Today, the Gospel calls forth Christianity’s most significant deed: the death and resurrection of Jesus. Today, we also make the Good Thief's plea: “Jesus, remember me” (Lk 23:42). “At the Lord's Table we do not commemorate martyrs in the same way that we do others who rest in peace so as to pray for them, but rather that they may pray for us that we may follow in their footsteps” —St. Augustine said in one of his Sermons. At least once a year, we Christians wonder which is the sense of life and which is that of our death and resurrection. It is on All Souls' day, which St. Augustine has separated from All Saints' Day.
Mankind’s sufferings are the same as those of the Church and, without any doubt, they both believe that all human suffering means somehow the loss of life. This is why the loss of a dearest one provokes such an unbearable pain that not even faith may alleviate it. Thus, men have always desired to bestow honors on their departed ones.
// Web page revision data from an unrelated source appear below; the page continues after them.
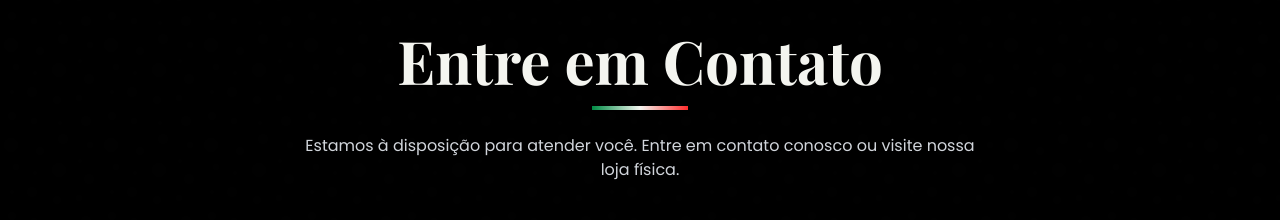
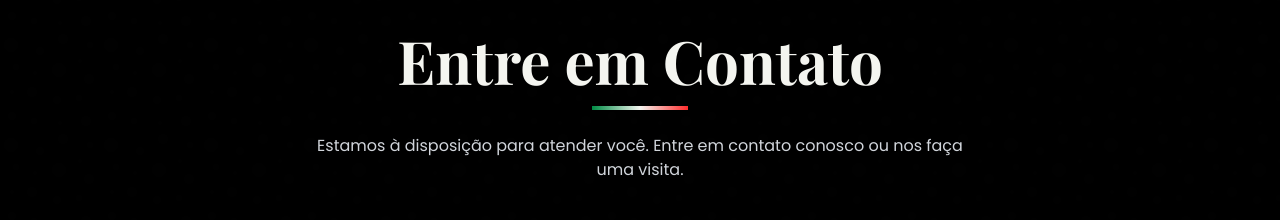
Before and after one commit to Sinivius/dinapoli-site, a React (Vite) app: page / in a window 1280 px wide. Shown: the part 4120-4340 px from the top of the page. Built offline with nearby package versions, Linux system fonts and the light colour scheme; grey boxes are pictures that could not be loaded.

Commit message:
Update Contact.tsx

```diff
--- a/src/components/Contact.tsx
+++ b/src/components/Contact.tsx
@@ -10,7 +10,7 @@ const Contact = () => {
           <h2 className="text-4xl md:text-5xl lg:text-6xl font-bold mb-4 font-display">Entre em Contato</h2>
           <div className="mx-auto w-24 h-1 bg-gradient-to-r from-dinapoli-green via-dinapoli-white to-dinapoli-red mb-6"></div>
           <p className="text-gray-300 max-w-2xl mx-auto">
-            Estamos à disposição para atender você. Entre em contato conosco ou visite nossa loja física.
+            Estamos à disposição para atender você. Entre em contato conosco ou nos faça uma visita.
           </p>
         </div>
 
```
Memory is, in fact, one way to make present those who are no longer by our side, to perpetuate their life. But time makes our remembrances of their psychological and social mechanisms fade gradually. Yet, if from a strictly human point of view this can drive us to be anguished, as Christians, thanks to the resurrection, we may have peace. The advantage of our believing in the resurrection is that it allows us to trust that, despite our oblivion, we shall meet again in the other life.
A second advantage is that, by remembering the deceased, we also pray for them. We do it from the bottom of our heart, through our intimacy with God, and each time we pray together in the Eucharist: in front of the mystery of death and life, we are not alone but we share it as members of Christ's Body. Even more so: we see the Cross, suspended between Heaven and Earth, and we know that a communion between us and our departed loved ones has been established. Hence, as St. Francis gratefully proclaimed: “Praise to You, O Lord our God, for our Sister Death.”